GOAL OF THE EXERCISE: The answer must be every line from the entries below that contains "component".

(INFORMATION SUPPLIED Opens)

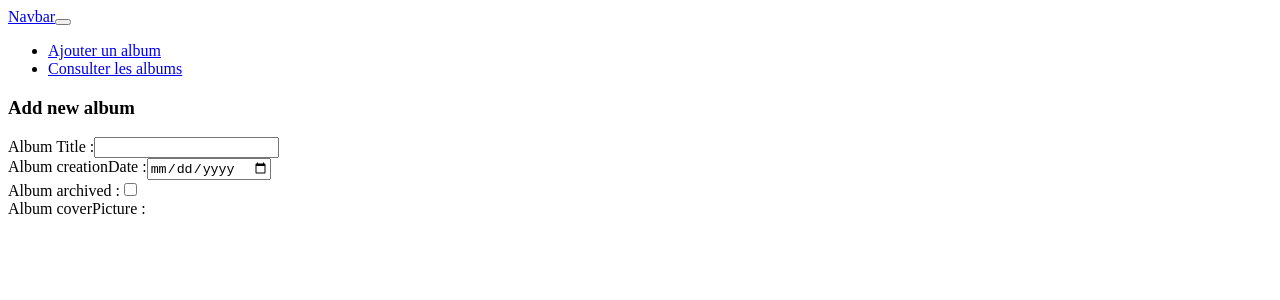
Repository: yassinecher/TestCC4SAE6
Page: /albums/add
The author's editor kept a copy of each file at every save. The page is drawn from the files as they stood at one save, then again after the next save.
The browser window is 1280 px wide. The pictures show the whole page.
The project was rebuilt for these pictures with package versions that can differ from the ones it lists, and the page was loaded fresh each time. Also part of the build but not shown: angular.json, src/app/components/albums/albums.component.ts, src/app/components/not-found/not-found.component.ts.

Above is the page before, as saved 2024-12-20 14:37:01.

After the next save:
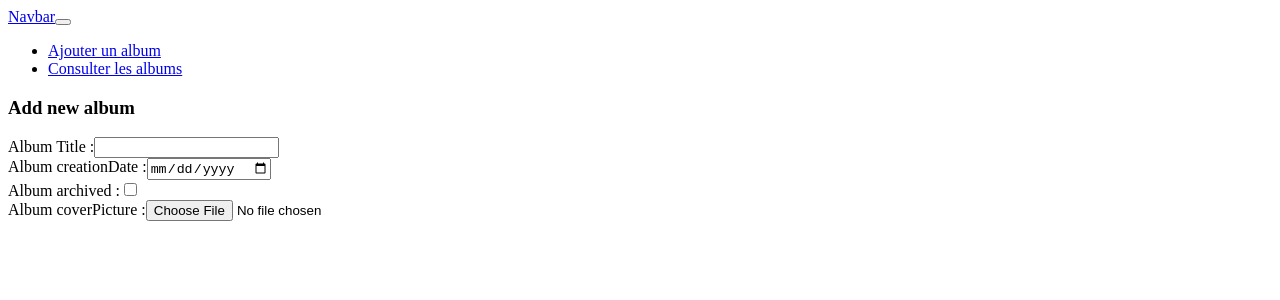
Saved 5 s later.
--- a/src/app/components/add-albums/add-albums.component.html
+++ b/src/app/components/add-albums/add-albums.component.html
@@ -32,7 +32,7 @@
             </div>
             <div class="mb-3">
                 <label>Album coverPicture :</label>
-                <input type="image" class="form-control" formControlName="coverPicture">
+                <input type="file" class="form-control" formControlName="coverPicture">
                 <div class="alert alert-danger" *ngIf="album.get('coverPicture')!.invalid
                 && (album.get('coverPicture')!.touched||album.get('coverPicture')!.dirty)">
                     <div *ngIf="album.get('coverPicture')!.hasError('required')">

(INFORMATION SUPPLIED Closes)

WRITTEN SOLUTION:
The project was rebuilt for these pictures with package versions that can differ from the ones it lists, and the page was loaded fresh each time. Also part of the build but not shown: angular.json, src/app/components/albums/albums.component.ts, src/app/components/not-found/not-found.component.ts.
--- a/src/app/components/add-albums/add-albums.component.html
+++ b/src/app/components/add-albums/add-albums.component.html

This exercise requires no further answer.